With the restrictions limiting the horses in the field to those four years old and older, the Group 1 Turnbull Stakes is often attractive to quality mares and geldings.
Winx was one of those and she won the Turnbull Stakes two times in a row in 2017 and 2018. Prior to those two wins, the 2016 race was won by Hartnell, a quality horse that had the misfortune to chase Winx unsuccessfully at tracks in Victoria and NSW.
Significance of the Turnbull Stakes
The Turnbull Stakes was first run in 1865, so the aspect of tradition adds some lustre to the race.
The race offers a ballot exemption for the Group 1 Caulfield Cup, so those connections with aspiring stayers use the Turnbull Stakes to assess the chances of one of their horses potentially making a good run in the Caulfield Cup and after, the Melbourne Cup.
The Turnbull Stakes Names Throughout the Years
The Turnbull Stakes made its debut in 1865 as the Royal Park Stakes and it remained so called until 1895. Once abandoned, the Royal Park name was adopted by races around the world, including one run in Adelaide at a course known as Victoria Park in 1940.
From 1895 through 1897, the race was called the September Stakes. It was renamed again three years later as the October Stakes.
Beginning in 1936, it became the Melbourne Stakes, which held until 1948.
September Stakes, October Stakes, Melbourne Stakes are not original or creative and the race could have benefitted from a name bestowed by the imaginative minds that devise Thoroughbred names.
It became the Turnbull Stakes in 1948 to honour the then Chairman of the Victoria Racing Club, Richard Turnbull.
Turnbull Stakes Race Grade
Like many of the better races in Australia, the Turnbull Stakes was considered a Principal race from its inception up to 1979.
It was declared Group 2 at that time. It remained so from 1979 – 2005, and then was elevated to Group 1 for 2006.
Turnbull Stakes Historical Race Distances
The Turnbull Stakes was at one time a traditional test of stayers, with the trip being the identical 3200 metres of the Melbourne Cup, if the difference between miles and metres is overlooked.
The race was 2800 metres in one year only, 1884. That odd trip reverted to 3200 metres from 1885 – 1890 before going to an equally odd trip of 2600 metres in 1891.
Several other changes were made to the distance, including a long period of 1600 metres spanning 1925 – 1947. It spent 23 years as a race equivalent to the 2400 metre Caulfield Cup and then settled at 2000 metres from 1971 until the present.
The list of star horses to win span the history of Victorian Thoroughbred racing, beginning with The Barb in 1868, Wakeful (1903), Eurythmic (1920), Whittier (1923/24), Amounis (1930), Ajax (1938 and 1940), Bernborough (1946), Comic Court (1949/50), Rising Fast (1954), Tobin Bronze (1966) and Vo Rogue (1987/88).

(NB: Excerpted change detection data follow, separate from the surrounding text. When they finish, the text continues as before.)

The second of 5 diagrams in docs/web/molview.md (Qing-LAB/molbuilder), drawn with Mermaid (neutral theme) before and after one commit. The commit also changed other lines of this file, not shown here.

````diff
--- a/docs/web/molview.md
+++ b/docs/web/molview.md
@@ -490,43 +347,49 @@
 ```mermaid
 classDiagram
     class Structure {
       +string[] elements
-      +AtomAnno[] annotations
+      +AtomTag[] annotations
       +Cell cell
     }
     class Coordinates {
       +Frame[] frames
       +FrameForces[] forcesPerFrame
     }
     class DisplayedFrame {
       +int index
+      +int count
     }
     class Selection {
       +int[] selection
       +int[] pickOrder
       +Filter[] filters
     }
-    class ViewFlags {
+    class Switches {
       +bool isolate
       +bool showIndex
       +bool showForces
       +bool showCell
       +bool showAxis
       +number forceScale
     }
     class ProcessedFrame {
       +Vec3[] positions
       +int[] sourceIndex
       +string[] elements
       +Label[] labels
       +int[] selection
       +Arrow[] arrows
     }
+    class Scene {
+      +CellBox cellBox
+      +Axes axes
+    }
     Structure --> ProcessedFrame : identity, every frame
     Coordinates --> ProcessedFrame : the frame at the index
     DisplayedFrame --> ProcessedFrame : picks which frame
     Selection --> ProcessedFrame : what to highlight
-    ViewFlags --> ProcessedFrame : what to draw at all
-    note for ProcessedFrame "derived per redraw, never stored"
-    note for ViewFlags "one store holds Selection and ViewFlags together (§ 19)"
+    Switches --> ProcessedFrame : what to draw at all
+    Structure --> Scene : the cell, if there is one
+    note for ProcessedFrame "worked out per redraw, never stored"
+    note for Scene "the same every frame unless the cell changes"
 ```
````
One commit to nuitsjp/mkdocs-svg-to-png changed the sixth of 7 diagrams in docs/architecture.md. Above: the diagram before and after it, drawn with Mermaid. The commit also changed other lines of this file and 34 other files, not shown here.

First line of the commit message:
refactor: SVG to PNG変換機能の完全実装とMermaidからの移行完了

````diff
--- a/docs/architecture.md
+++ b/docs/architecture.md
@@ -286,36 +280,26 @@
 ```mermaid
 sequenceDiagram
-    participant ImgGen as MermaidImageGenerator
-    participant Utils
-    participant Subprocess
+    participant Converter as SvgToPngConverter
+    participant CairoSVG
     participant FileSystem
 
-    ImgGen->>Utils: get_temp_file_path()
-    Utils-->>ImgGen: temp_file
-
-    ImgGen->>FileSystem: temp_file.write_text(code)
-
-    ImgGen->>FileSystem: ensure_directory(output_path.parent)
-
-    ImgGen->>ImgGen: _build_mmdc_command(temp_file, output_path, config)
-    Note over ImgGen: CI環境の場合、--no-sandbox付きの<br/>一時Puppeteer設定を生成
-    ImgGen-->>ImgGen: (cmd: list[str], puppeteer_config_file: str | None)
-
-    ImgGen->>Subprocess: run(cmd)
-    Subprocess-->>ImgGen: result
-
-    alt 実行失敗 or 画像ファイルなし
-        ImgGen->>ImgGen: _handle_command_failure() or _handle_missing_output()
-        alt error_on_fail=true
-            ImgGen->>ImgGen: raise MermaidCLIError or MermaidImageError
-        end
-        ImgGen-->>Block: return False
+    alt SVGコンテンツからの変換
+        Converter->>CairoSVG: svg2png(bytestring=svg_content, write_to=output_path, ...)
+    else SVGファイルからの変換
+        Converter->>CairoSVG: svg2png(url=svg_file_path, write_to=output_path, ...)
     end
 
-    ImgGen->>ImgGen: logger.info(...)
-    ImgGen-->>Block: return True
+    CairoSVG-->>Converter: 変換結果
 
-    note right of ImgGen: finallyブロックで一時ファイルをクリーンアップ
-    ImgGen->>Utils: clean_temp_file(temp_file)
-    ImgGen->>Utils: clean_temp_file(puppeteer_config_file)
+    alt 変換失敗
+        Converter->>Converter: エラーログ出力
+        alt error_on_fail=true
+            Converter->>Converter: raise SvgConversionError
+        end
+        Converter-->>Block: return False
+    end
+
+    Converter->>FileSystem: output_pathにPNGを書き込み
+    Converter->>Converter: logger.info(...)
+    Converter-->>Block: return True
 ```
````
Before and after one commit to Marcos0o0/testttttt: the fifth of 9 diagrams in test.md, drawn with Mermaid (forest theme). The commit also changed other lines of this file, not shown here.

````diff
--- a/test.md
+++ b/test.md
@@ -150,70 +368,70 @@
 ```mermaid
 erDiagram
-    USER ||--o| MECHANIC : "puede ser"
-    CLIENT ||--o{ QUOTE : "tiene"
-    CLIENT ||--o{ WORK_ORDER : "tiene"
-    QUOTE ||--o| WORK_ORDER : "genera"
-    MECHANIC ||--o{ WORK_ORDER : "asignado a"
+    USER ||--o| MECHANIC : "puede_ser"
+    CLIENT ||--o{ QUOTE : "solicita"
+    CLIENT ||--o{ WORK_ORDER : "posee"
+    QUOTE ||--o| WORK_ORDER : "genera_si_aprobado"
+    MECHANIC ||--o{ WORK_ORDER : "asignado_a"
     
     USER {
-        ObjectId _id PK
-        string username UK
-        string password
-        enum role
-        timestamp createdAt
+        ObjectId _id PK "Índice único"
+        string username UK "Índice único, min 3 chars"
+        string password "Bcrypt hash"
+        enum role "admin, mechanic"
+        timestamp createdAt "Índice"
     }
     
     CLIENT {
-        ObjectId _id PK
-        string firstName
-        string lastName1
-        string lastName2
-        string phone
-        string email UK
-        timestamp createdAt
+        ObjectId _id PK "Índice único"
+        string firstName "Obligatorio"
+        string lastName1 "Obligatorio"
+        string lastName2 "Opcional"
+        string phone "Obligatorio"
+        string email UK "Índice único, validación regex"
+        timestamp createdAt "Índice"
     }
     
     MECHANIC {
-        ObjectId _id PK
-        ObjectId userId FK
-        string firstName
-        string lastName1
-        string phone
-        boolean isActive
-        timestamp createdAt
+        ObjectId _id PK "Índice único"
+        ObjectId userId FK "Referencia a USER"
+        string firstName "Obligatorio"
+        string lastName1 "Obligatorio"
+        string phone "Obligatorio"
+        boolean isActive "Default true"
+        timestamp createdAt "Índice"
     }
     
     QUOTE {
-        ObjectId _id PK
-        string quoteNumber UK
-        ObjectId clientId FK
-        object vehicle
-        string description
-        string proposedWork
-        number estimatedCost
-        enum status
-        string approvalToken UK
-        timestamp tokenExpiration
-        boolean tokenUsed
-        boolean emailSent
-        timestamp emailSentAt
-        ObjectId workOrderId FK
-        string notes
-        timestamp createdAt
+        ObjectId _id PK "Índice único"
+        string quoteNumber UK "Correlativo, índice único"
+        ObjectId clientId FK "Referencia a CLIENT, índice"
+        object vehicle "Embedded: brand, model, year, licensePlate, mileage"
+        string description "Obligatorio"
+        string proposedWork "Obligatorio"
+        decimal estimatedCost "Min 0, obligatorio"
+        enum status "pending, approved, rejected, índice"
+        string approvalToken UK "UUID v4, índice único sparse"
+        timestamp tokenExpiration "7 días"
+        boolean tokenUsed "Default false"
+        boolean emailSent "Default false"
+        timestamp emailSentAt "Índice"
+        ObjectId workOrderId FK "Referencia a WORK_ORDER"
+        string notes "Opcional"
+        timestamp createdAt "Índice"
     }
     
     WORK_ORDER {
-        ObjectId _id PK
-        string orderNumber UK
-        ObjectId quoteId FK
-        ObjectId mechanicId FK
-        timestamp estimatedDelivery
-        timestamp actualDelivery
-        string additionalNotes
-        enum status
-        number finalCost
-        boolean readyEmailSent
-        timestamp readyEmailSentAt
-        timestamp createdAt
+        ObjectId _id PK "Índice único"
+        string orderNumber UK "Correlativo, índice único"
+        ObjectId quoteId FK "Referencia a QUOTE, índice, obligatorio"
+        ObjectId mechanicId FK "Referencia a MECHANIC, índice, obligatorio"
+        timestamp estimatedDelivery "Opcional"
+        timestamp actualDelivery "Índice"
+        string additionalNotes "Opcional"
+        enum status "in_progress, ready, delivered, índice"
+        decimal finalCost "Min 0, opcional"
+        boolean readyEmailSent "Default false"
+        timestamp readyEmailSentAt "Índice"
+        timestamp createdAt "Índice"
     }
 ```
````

More Notable Winners
A Who’s Who of racers dominated the event from 1989 to 1992, beginning with Super Impose (1989) Better Loosen Up (1990), Let’s Elope (1991) and Naturalism (1992).
Sunline (2001), Northerly (2002), Elvstroem (2004), Makybe Diva (2005) and Zipping (2010) nearly complete the list, with apologies to more than a few notables overlooked here. After Zipping, the notable winners were mentioned earlier and will not be repeated here.
|Year||Turnbull Stakes Winners|
|2019||Kings Will Dream|
|1995||All Our Mob|
|1993||The Phantom Chance|
|1990||Better Loosen Up|
|1872||King Of The Ring|